Having very little knowledge of Mr. Le Roy, I was intrigued by the image. Why was there a chicken in the top corner? And what was this fantastic levitation mystery?

I consulted my copy of The Illustrated History of Magic (yes, I am a total dork. To be fair, though, I've got a TON of books on lots of other subjects. Some of which are very cool). Apparently Le Roy was a rare performer who not only pleased audiences, but also invented tricks for other magicians. But what he is best known for is his trick known as the "Asrah," which he first performed around 1902:
Le Roy hypnotized his wife, covered her with a white silk cloth, caused her to float up in the air and then to hang in space as he passed a hoop over her vertical body. While he gestured dramatically, she floated higher. Suddenly he whipped away the cloth; she was gone!
Here's a YouTube video I found of the trick (with the added bonus of the magician pretending to be Le Roy):

You've got to love the weird man servants and the strange dancing. Something tells me this wasn't exactly the way Le Roy did the trick, but it's probably fairly close.

Of course, this got me thinking: what other Asrah videos are there out there? There's this dramatic television version (in Portuguese, perhaps?), starring some kind of heartthrob magician (based on the squeals from the audience) and using Aerosmith as a soundtrack:

Then there's this guy, who seems to think the music from Back to the Future is just the perfect accompaniment to the illusion:

Then there's ... this:

Not a very good rendition, but you do get to see the non sequitur of a big man with a tiny stroller at the beginning.

I guess this shows that Le Roy created something special, since the trick is still performed today. Of course, I still have no idea why the chicken is on the poster, but that's a mystery for another day.

Sunday, August 2, 2009

The steroid plot thickens ...

I was pretty bummed to hear this week's revelation that Red Sox slugger David Ortiz tested positive for steroids back in 2003. The news left me wondering why I should care about a sport that seems perfectly happy to lie to me over and over and over.

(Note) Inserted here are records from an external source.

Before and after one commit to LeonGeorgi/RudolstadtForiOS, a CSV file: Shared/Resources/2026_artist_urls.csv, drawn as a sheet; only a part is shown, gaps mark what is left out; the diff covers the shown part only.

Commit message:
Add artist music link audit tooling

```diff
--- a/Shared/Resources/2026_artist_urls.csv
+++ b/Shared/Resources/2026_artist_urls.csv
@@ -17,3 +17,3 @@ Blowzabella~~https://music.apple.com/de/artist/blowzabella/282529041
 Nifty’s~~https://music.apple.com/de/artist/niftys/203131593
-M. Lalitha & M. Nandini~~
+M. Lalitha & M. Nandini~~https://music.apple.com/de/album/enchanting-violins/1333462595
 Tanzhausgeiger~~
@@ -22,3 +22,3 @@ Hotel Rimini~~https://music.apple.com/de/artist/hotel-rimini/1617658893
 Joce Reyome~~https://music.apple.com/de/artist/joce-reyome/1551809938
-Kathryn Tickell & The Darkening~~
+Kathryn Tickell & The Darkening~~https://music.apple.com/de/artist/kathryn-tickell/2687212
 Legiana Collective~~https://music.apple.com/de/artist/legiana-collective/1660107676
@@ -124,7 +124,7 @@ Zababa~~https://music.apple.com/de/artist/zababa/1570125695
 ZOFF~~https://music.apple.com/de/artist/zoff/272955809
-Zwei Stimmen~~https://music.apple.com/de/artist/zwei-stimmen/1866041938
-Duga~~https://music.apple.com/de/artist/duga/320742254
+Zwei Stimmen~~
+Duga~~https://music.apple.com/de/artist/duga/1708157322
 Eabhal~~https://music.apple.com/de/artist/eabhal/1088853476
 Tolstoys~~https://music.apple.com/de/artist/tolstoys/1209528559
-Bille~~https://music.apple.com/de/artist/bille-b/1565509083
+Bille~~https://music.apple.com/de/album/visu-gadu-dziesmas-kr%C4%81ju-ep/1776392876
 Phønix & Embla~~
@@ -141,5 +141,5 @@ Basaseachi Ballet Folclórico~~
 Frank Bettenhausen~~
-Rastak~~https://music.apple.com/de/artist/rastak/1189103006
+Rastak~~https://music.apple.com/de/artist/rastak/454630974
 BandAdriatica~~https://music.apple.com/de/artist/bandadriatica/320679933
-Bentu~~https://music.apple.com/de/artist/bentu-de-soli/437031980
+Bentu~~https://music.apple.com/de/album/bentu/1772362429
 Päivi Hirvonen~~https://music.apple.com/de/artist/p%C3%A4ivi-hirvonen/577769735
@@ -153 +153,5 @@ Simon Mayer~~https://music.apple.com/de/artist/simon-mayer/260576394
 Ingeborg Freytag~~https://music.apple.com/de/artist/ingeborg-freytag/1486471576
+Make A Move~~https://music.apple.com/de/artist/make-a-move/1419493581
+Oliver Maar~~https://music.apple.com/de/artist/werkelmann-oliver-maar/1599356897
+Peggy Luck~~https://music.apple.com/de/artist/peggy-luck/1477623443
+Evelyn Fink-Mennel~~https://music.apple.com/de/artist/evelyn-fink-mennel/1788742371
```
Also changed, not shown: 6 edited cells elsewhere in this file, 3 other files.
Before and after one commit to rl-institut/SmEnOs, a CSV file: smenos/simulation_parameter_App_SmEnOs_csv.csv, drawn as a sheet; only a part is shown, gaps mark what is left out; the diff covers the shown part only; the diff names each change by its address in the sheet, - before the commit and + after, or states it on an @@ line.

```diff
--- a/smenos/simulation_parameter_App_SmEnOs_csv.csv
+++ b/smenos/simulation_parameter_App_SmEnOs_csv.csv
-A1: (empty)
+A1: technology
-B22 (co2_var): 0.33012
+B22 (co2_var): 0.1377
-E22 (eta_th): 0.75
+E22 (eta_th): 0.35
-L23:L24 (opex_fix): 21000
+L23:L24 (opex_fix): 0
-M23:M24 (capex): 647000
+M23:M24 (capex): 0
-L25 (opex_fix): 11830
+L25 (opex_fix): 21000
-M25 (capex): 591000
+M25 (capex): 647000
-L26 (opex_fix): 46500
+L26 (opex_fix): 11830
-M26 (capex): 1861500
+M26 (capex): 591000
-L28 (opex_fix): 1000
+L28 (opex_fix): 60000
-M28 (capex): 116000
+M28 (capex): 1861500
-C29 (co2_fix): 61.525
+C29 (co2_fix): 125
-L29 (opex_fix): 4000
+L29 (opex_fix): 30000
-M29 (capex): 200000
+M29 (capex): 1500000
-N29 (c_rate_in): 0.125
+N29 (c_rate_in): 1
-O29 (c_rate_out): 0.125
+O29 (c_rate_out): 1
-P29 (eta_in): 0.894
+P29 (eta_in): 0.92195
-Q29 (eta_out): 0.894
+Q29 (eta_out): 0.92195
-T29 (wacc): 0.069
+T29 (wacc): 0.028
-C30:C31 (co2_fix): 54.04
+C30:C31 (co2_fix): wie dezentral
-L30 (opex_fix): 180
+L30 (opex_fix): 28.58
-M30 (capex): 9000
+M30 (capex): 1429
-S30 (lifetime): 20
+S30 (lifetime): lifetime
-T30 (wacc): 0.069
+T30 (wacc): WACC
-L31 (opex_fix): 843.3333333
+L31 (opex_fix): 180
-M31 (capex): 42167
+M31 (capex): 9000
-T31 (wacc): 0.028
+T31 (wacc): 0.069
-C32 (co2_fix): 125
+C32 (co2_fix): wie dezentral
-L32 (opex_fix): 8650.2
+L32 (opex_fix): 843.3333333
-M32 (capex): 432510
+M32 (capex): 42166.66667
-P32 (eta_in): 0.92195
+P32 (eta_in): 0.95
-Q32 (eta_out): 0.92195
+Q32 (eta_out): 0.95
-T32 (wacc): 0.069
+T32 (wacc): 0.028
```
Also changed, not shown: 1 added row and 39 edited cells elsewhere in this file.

Since then, the plot has only gotten murkier for the Beantown team. Today's Boston Globe has a fantastic article detailing how two security staffers for the Sox were fired last year for illegal steroid use.

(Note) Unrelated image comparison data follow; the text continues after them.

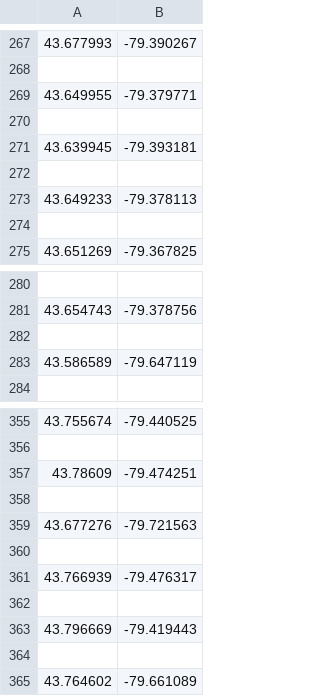
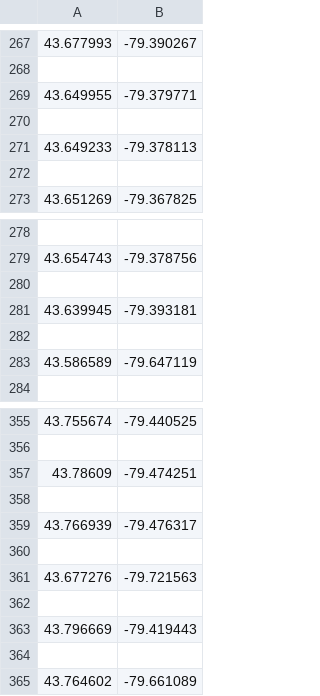
Before and after one commit to strato67/ai-project, a CSV file: coordinates.csv, drawn as a sheet; only a part is shown, gaps mark what is left out; the diff covers the shown part only.

```diff
--- a/coordinates.csv
+++ b/coordinates.csv
@@ -270,4 +270,2 @@
 
-43.639945,-79.393181
-
 43.649233,-79.378113
@@ -281,2 +279,4 @@
 43.654743,-79.378756
+
+43.639945,-79.393181
 
@@ -358,5 +358,5 @@
 
+43.766939,-79.476317
+
 43.677276,-79.721563
-
-43.766939,-79.476317
 
```
Also changed, not shown: 4 added rows, 4 removed rows and 4 moved rows elsewhere in this file, 1 other file.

Some quick highlights:

• One of the guards in question is Jerry Remy's son, and he looks like a total muscle-bound freak.

• Security guards only get paid $11/hour, but there are perks. What perks? How about driving around in player's cars that they can never afford because they get paid $11/hour?

• MLB investigators spent as little as fifteen minutes "interviewing" the dismissed guards:
Remy, 30, said he believed the questioning, conducted in a Fenway Park conference room by MLB investigator Eduardo Dominguez, lasted about 15 minutes. It seemed to him a perfunctory exercise in damage control.

“They didn’t ask much at all; they wanted to make it disappear,’’ he said.

“Major League Baseball asked me, ‘Have you ever seen any players do steroids?’ ’’ Remy recalled. “I said, ‘No. no.’ . . . He said, ‘If you’re honest with me, nothing will happen to you.’ Next thing I know, I get fired.’’
• The Remy freak (seriously, check him out in the article pictures. Oh, and did I mention that he allegedly enjoys beating up women? Yeah, the article covers that, as well) says he had conversations with the personal assistant of David Ortiz about steroids:
That salaried personal assistant, Felix Leopoldo Marquez Galice, is a Dominican currently facing possible deportation for covering up his illegal status by using the name of a Puerto Rican man serving prison time for a drug offense ... “He admitted taking steroids. We had conversations about steroids,’’ said Remy.

“We’d talk, ‘This one works for that. This one makes you bulky. This one makes you harder,’ ’’ Remy recalled.
And Remy also claims that MLB investigators never bothered to ask about Galice.

These are some sad times to be a baseball fan. Even if some of these admissions are nothing more than fiction, there's got to be a certain amount of truth buried underneath it all. To read the full article, click here.